### [TASK]
A word-for-word retyping of the listing is the goal.

Top of EXERCISE DATA

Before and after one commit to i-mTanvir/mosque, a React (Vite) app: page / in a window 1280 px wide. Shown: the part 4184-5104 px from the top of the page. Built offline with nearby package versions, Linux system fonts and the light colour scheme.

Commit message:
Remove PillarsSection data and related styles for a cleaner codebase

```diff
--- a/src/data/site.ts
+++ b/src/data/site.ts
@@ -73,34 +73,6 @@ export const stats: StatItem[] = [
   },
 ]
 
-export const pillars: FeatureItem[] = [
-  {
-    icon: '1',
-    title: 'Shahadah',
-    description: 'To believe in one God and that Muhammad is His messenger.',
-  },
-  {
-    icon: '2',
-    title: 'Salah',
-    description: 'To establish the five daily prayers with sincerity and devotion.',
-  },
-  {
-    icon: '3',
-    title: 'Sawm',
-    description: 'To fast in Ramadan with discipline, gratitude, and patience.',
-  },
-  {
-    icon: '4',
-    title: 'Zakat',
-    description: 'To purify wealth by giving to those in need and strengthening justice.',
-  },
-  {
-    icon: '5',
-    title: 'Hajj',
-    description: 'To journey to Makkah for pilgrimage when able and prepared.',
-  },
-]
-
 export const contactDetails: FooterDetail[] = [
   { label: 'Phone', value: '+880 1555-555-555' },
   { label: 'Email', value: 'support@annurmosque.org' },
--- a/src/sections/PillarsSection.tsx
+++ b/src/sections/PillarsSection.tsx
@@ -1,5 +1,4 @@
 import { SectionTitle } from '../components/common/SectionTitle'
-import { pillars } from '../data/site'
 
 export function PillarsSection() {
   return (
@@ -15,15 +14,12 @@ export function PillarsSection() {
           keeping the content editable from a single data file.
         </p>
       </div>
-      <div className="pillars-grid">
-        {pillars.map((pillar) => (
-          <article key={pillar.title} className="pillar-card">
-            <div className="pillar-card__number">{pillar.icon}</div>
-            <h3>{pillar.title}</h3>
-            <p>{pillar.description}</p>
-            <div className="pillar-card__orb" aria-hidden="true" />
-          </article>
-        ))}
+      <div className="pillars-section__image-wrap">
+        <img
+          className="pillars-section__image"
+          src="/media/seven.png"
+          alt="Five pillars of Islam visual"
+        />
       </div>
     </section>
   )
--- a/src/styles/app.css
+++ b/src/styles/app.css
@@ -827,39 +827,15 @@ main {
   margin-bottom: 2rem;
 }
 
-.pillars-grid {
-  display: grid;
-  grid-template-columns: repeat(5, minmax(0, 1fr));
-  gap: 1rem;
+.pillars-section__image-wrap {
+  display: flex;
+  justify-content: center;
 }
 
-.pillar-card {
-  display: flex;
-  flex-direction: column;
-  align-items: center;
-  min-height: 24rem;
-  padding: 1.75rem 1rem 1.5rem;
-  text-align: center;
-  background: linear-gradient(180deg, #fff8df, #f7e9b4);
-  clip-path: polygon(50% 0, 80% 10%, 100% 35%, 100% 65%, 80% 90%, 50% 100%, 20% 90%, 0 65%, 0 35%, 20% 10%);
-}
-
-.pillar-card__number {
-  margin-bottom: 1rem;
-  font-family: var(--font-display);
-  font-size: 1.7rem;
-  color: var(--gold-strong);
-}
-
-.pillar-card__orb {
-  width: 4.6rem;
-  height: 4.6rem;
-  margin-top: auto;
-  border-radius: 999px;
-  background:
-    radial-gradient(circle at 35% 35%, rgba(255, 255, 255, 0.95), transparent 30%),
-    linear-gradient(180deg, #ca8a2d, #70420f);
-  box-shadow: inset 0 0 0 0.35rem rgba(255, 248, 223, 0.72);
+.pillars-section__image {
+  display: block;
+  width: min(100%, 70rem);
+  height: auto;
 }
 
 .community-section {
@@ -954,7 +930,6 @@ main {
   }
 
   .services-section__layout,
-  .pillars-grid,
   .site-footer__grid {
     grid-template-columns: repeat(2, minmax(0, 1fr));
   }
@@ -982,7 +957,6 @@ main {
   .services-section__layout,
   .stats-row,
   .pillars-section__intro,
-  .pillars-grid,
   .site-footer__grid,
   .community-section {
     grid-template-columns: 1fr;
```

Bottom of EXERCISE DATA

### [TASK OUTPUT]
Before and after one commit to i-mTanvir/mosque, a React (Vite) app: page / in a window 1280 px wide. Shown: the part 4184-5104 px from the top of the page. Built offline with nearby package versions, Linux system fonts and the light colour scheme.

Commit message:
Remove PillarsSection data and related styles for a cleaner codebase

```diff
--- a/src/data/site.ts
+++ b/src/data/site.ts
@@ -73,34 +73,6 @@ export const stats: StatItem[] = [
   },
 ]
 
-export const pillars: FeatureItem[] = [
-  {
-    icon: '1',
-    title: 'Shahadah',
-    description: 'To believe in one God and that Muhammad is His messenger.',
-  },
-  {
-    icon: '2',
-    title: 'Salah',
-    description: 'To establish the five daily prayers with sincerity and devotion.',
-  },
-  {
-    icon: '3',
-    title: 'Sawm',
-    description: 'To fast in Ramadan with discipline, gratitude, and patience.',
-  },
-  {
-    icon: '4',
-    title: 'Zakat',
-    description: 'To purify wealth by giving to those in need and strengthening justice.',
-  },
-  {
-    icon: '5',
-    title: 'Hajj',
-    description: 'To journey to Makkah for pilgrimage when able and prepared.',
-  },
-]
-
 export const contactDetails: FooterDetail[] = [
   { label: 'Phone', value: '+880 1555-555-555' },
   { label: 'Email', value: 'support@annurmosque.org' },
--- a/src/sections/PillarsSection.tsx
+++ b/src/sections/PillarsSection.tsx
@@ -1,5 +1,4 @@
 import { SectionTitle } from '../components/common/SectionTitle'
-import { pillars } from '../data/site'
 
 export function PillarsSection() {
   return (
@@ -15,15 +14,12 @@ export function PillarsSection() {
           keeping the content editable from a single data file.
         </p>
       </div>
-      <div className="pillars-grid">
-        {pillars.map((pillar) => (
-          <article key={pillar.title} className="pillar-card">
-            <div className="pillar-card__number">{pillar.icon}</div>
-            <h3>{pillar.title}</h3>
-            <p>{pillar.description}</p>
-            <div className="pillar-card__orb" aria-hidden="true" />
-          </article>
-        ))}
+      <div className="pillars-section__image-wrap">
+        <img
+          className="pillars-section__image"
+          src="/media/seven.png"
+          alt="Five pillars of Islam visual"
+        />
       </div>
     </section>
   )
--- a/src/styles/app.css
+++ b/src/styles/app.css
@@ -827,39 +827,15 @@ main {
   margin-bottom: 2rem;
 }
 
-.pillars-grid {
-  display: grid;
-  grid-template-columns: repeat(5, minmax(0, 1fr));
-  gap: 1rem;
+.pillars-section__image-wrap {
+  display: flex;
+  justify-content: center;
 }
 
-.pillar-card {
-  display: flex;
-  flex-direction: column;
-  align-items: center;
-  min-height: 24rem;
-  padding: 1.75rem 1rem 1.5rem;
-  text-align: center;
-  background: linear-gradient(180deg, #fff8df, #f7e9b4);
-  clip-path: polygon(50% 0, 80% 10%, 100% 35%, 100% 65%, 80% 90%, 50% 100%, 20% 90%, 0 65%, 0 35%, 20% 10%);
-}
-
-.pillar-card__number {
-  margin-bottom: 1rem;
-  font-family: var(--font-display);
-  font-size: 1.7rem;
-  color: var(--gold-strong);
-}
-
-.pillar-card__orb {
-  width: 4.6rem;
-  height: 4.6rem;
-  margin-top: auto;
-  border-radius: 999px;
-  background:
-    radial-gradient(circle at 35% 35%, rgba(255, 255, 255, 0.95), transparent 30%),
-    linear-gradient(180deg, #ca8a2d, #70420f);
-  box-shadow: inset 0 0 0 0.35rem rgba(255, 248, 223, 0.72);
+.pillars-section__image {
+  display: block;
+  width: min(100%, 70rem);
+  height: auto;
 }
 
 .community-section {
@@ -954,7 +930,6 @@ main {
   }
 
   .services-section__layout,
-  .pillars-grid,
   .site-footer__grid {
     grid-template-columns: repeat(2, minmax(0, 1fr));
   }
@@ -982,7 +957,6 @@ main {
   .services-section__layout,
   .stats-row,
   .pillars-section__intro,
-  .pillars-grid,
   .site-footer__grid,
   .community-section {
     grid-template-columns: 1fr;
```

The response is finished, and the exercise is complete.